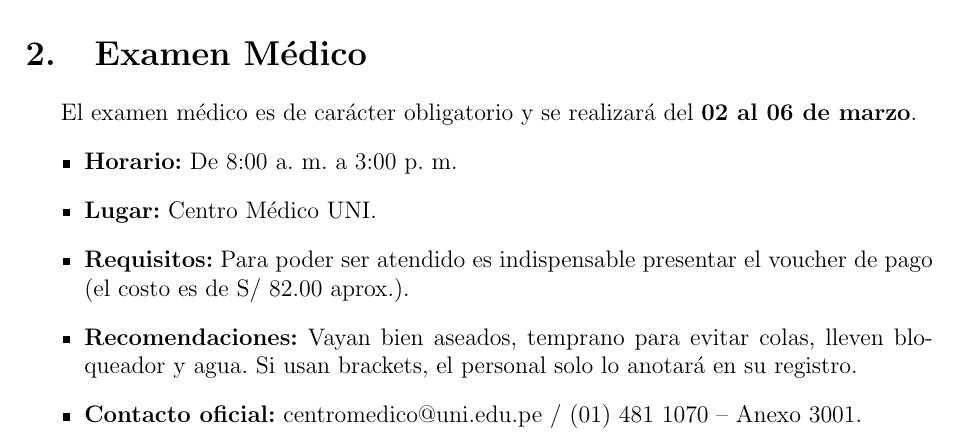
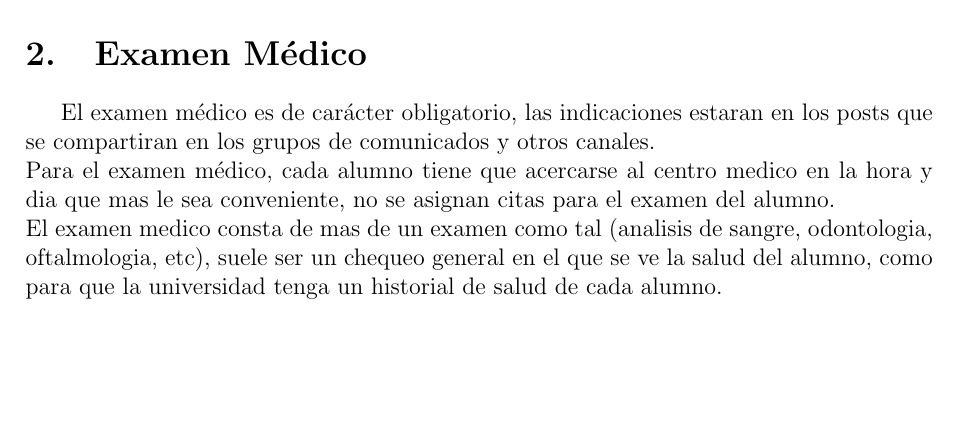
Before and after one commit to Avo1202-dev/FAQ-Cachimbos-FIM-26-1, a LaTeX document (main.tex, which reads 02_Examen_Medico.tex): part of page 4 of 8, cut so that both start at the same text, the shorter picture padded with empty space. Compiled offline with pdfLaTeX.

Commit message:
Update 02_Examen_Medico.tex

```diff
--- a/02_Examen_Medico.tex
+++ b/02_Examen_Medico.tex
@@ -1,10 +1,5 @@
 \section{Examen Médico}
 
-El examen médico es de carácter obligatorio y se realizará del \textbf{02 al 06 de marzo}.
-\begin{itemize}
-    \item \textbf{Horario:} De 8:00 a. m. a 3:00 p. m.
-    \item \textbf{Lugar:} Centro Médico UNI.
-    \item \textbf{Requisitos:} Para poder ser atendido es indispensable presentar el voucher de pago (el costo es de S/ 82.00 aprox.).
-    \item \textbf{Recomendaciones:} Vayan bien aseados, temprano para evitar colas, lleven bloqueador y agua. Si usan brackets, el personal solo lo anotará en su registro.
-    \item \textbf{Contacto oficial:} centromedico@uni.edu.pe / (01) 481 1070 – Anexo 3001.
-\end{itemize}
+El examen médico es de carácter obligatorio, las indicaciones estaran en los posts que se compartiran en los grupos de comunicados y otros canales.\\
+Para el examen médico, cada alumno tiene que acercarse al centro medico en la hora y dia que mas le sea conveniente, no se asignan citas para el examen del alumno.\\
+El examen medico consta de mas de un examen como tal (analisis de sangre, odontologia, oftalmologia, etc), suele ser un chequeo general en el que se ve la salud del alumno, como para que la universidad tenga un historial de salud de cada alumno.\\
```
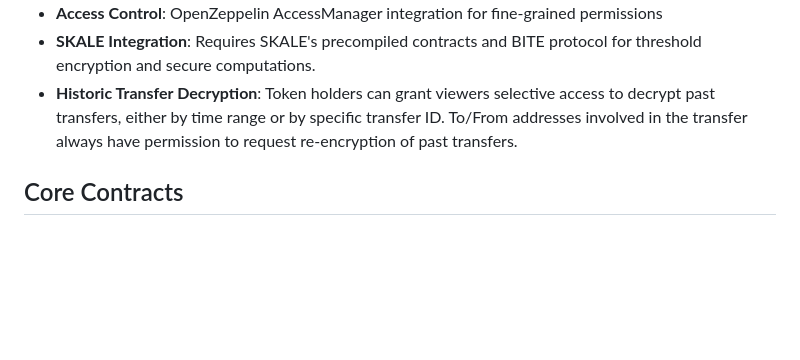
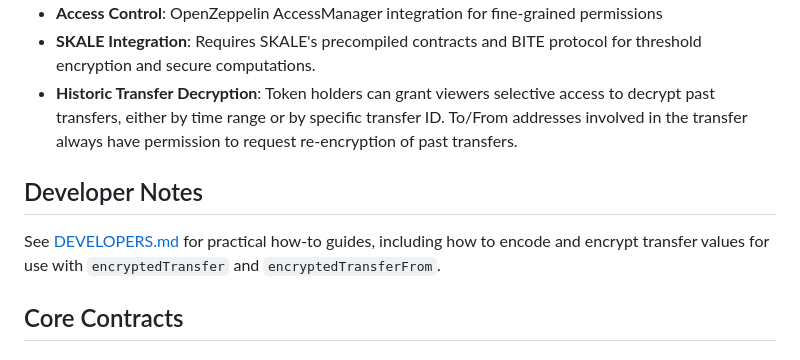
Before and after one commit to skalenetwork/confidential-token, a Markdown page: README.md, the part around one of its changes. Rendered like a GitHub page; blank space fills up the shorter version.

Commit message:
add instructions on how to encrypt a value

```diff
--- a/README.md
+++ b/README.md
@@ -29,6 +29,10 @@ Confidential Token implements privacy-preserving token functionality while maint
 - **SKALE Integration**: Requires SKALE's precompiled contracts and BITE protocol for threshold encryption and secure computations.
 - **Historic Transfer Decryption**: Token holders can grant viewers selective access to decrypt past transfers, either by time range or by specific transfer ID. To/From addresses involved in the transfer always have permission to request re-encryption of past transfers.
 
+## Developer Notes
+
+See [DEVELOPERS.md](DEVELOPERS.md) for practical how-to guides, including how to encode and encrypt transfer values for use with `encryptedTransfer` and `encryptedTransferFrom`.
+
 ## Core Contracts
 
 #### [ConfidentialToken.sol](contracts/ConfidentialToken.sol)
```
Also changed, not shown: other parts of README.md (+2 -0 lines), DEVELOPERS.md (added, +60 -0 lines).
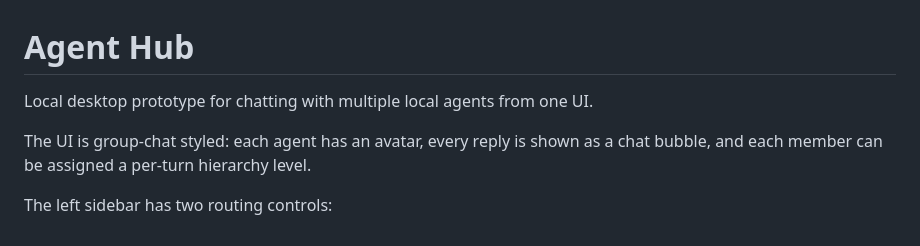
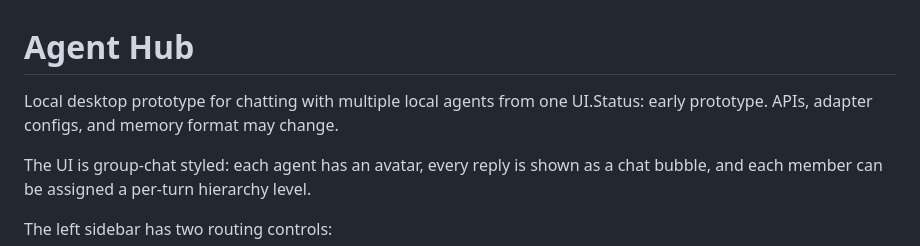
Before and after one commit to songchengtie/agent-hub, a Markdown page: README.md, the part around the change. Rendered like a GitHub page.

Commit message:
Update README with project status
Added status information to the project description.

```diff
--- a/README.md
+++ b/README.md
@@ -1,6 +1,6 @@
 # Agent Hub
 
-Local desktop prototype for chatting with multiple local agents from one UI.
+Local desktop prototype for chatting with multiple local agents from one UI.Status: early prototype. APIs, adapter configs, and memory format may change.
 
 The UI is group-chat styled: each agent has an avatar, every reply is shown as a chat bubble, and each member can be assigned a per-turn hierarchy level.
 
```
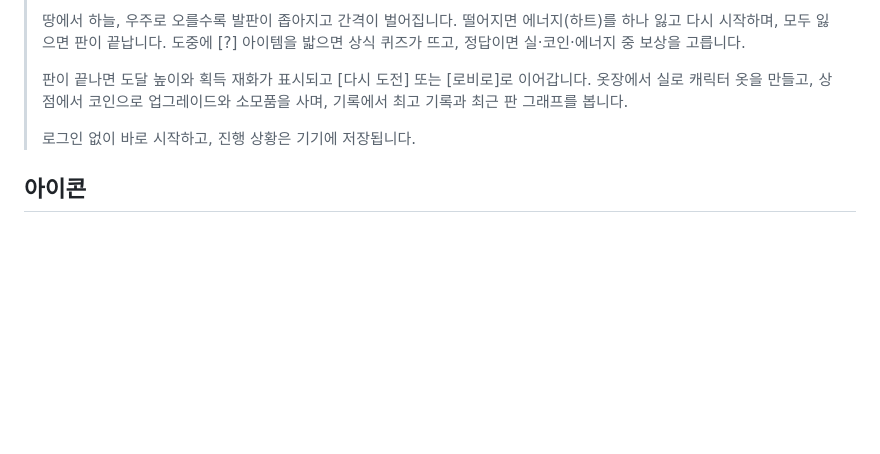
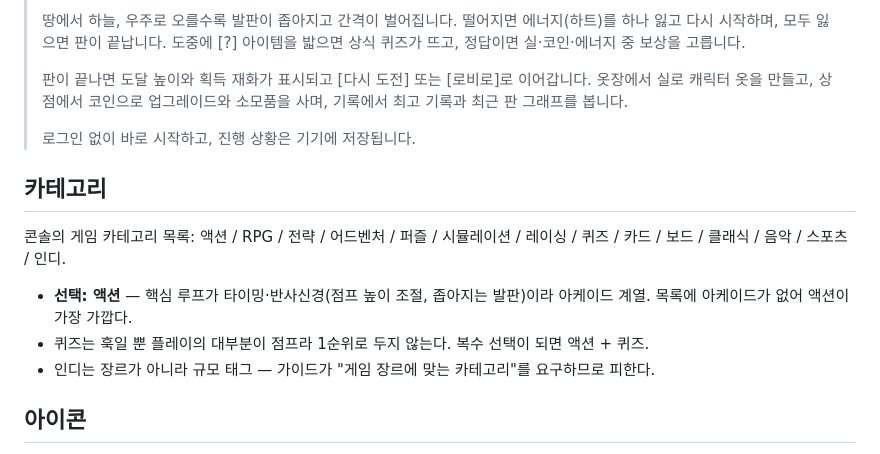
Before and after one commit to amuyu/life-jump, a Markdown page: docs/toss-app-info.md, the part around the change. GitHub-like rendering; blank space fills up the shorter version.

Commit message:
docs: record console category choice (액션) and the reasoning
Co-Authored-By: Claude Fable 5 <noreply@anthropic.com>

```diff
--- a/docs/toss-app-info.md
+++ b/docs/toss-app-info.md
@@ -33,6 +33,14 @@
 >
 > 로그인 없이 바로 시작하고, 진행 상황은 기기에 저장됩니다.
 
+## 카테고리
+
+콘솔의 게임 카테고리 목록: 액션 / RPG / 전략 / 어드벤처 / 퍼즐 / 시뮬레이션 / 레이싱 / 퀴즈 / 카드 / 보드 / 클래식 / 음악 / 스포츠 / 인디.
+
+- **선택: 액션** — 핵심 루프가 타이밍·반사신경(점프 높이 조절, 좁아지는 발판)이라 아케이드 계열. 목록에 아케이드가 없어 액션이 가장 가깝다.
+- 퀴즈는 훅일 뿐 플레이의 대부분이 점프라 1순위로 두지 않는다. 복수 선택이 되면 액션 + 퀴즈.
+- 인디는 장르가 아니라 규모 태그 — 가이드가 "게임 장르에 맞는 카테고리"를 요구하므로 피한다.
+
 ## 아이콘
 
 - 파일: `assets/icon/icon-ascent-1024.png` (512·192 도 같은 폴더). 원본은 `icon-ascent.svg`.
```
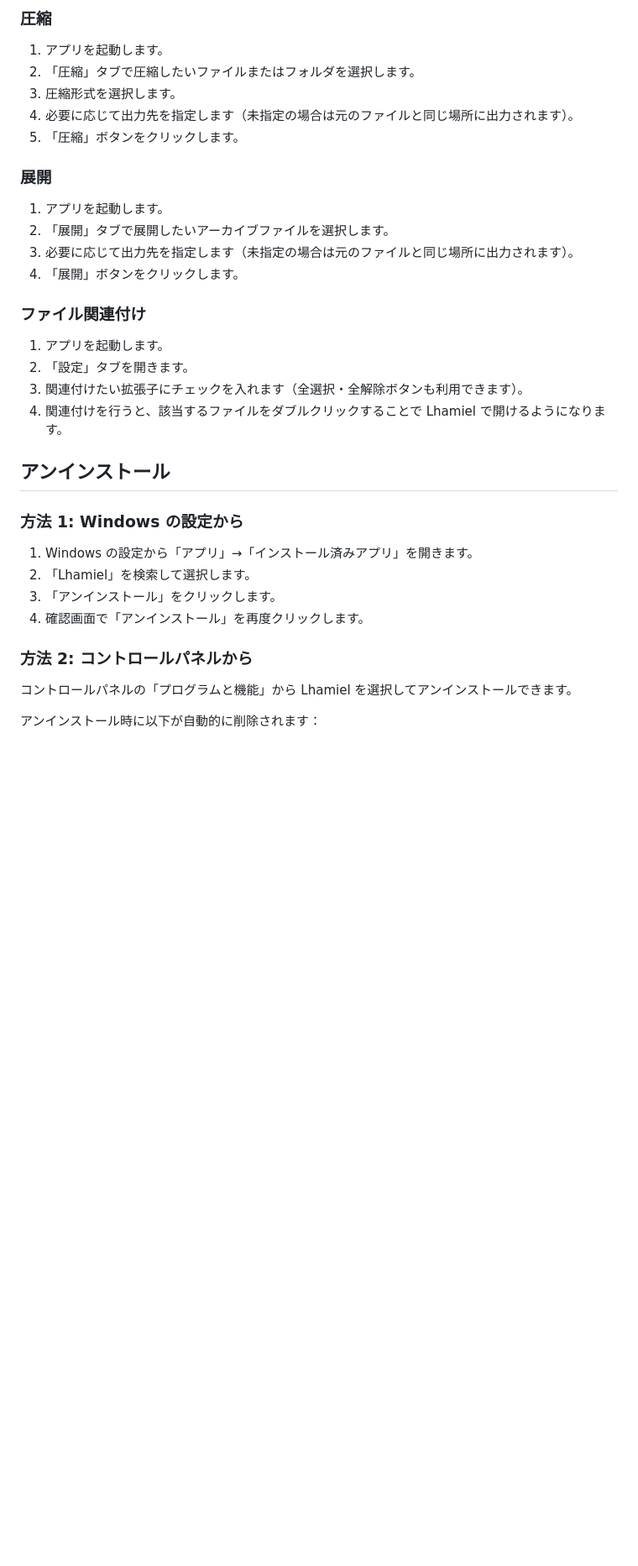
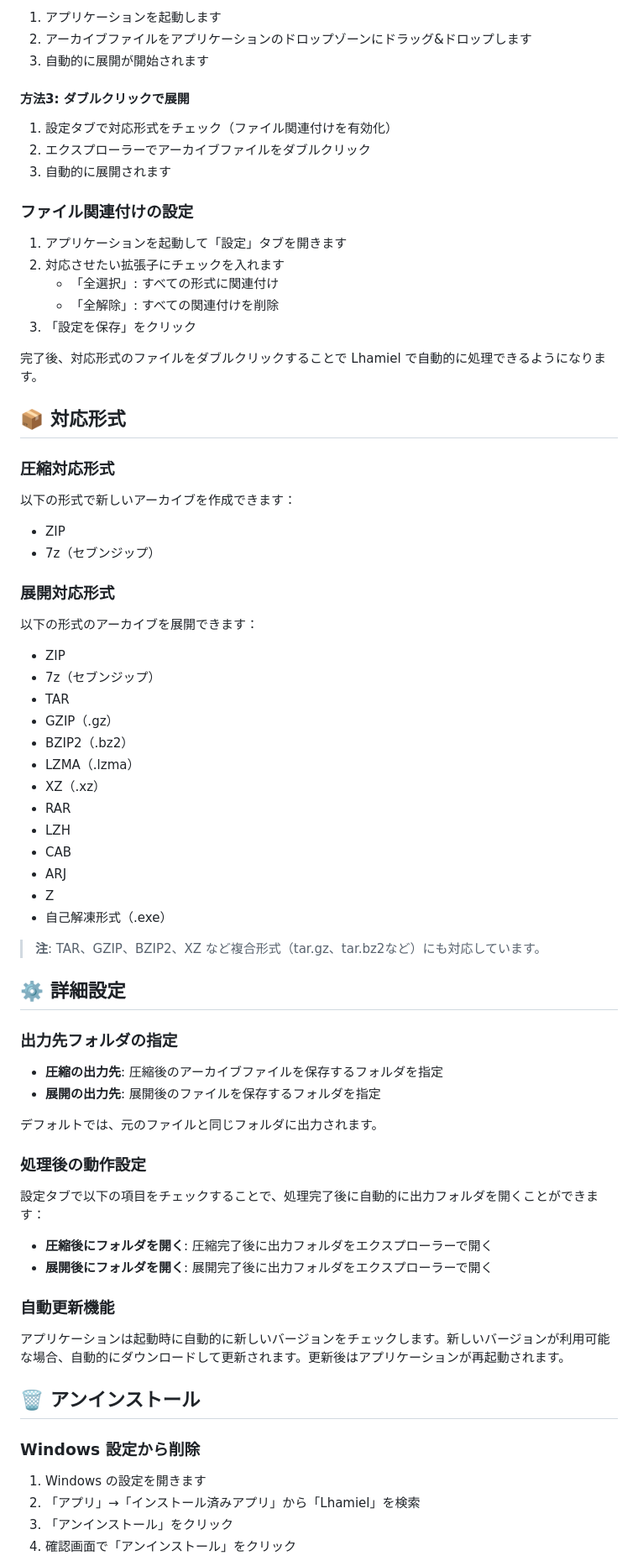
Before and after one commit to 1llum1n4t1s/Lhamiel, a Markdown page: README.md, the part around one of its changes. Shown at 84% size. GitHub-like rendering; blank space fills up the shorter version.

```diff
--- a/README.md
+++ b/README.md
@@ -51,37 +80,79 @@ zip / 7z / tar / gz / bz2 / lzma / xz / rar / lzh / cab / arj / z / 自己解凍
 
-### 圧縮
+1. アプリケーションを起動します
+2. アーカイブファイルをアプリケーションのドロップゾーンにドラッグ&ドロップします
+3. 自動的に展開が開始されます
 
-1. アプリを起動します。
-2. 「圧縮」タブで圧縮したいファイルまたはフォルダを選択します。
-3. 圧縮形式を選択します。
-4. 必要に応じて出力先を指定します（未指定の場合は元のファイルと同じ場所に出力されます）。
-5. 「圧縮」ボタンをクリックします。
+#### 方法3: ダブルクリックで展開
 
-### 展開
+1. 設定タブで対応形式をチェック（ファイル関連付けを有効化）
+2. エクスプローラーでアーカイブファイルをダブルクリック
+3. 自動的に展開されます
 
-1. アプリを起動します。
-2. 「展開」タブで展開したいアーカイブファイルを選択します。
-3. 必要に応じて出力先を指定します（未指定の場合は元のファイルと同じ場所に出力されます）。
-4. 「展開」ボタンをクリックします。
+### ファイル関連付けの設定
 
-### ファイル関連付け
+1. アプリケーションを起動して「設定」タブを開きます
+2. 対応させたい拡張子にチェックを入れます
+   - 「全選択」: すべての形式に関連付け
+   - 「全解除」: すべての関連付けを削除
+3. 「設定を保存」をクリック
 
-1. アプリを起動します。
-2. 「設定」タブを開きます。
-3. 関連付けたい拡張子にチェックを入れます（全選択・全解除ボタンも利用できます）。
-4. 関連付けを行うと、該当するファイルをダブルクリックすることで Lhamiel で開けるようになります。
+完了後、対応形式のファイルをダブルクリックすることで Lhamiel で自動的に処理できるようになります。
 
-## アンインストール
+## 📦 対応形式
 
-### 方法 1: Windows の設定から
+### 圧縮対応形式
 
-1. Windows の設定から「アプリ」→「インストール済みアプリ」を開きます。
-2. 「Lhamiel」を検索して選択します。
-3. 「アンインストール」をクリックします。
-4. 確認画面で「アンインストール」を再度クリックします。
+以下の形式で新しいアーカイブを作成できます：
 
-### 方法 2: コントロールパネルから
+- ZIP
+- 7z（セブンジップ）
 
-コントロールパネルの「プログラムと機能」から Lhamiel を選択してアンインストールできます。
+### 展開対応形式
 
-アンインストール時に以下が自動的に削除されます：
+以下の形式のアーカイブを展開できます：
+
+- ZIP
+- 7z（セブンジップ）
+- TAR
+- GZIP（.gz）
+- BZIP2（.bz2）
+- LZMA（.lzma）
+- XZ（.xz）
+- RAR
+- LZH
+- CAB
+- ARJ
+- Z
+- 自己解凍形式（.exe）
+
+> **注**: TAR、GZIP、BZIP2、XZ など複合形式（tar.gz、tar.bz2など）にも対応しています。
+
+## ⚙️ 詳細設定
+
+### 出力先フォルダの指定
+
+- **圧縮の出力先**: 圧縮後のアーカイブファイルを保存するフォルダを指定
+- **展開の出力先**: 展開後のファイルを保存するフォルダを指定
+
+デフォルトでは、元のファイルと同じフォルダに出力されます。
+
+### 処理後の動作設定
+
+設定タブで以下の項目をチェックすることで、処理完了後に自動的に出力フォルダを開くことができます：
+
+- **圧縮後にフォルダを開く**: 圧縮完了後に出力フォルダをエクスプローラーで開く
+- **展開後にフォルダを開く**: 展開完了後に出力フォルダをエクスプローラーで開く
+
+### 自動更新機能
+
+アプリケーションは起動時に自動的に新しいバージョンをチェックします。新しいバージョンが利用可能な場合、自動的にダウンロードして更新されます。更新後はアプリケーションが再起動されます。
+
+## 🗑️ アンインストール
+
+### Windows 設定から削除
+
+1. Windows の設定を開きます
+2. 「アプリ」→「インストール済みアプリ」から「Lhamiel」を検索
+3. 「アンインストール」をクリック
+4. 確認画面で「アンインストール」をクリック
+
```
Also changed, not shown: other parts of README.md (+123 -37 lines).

▶ **TASK TO CARRY OUT**
If a line in the listing contains the string "Before", copy it.

▶ **REPLY TO THE EXERCISE**
Before and after one commit to Avo1202-dev/FAQ-Cachimbos-FIM-26-1, a LaTeX document (main.tex, which reads 02_Examen_Medico.tex): part of page 4 of 8, cut so that both start at the same text, the shorter picture padded with empty space. Compiled offline with pdfLaTeX.
Before and after one commit to skalenetwork/confidential-token, a Markdown page: README.md, the part around one of its changes. Rendered like a GitHub page; blank space fills up the shorter version.
Before and after one commit to songchengtie/agent-hub, a Markdown page: README.md, the part around the change. Rendered like a GitHub page.
Before and after one commit to amuyu/life-jump, a Markdown page: docs/toss-app-info.md, the part around the change. GitHub-like rendering; blank space fills up the shorter version.
Before and after one commit to 1llum1n4t1s/Lhamiel, a Markdown page: README.md, the part around one of its changes. Shown at 84% size. GitHub-like rendering; blank space fills up the shorter version.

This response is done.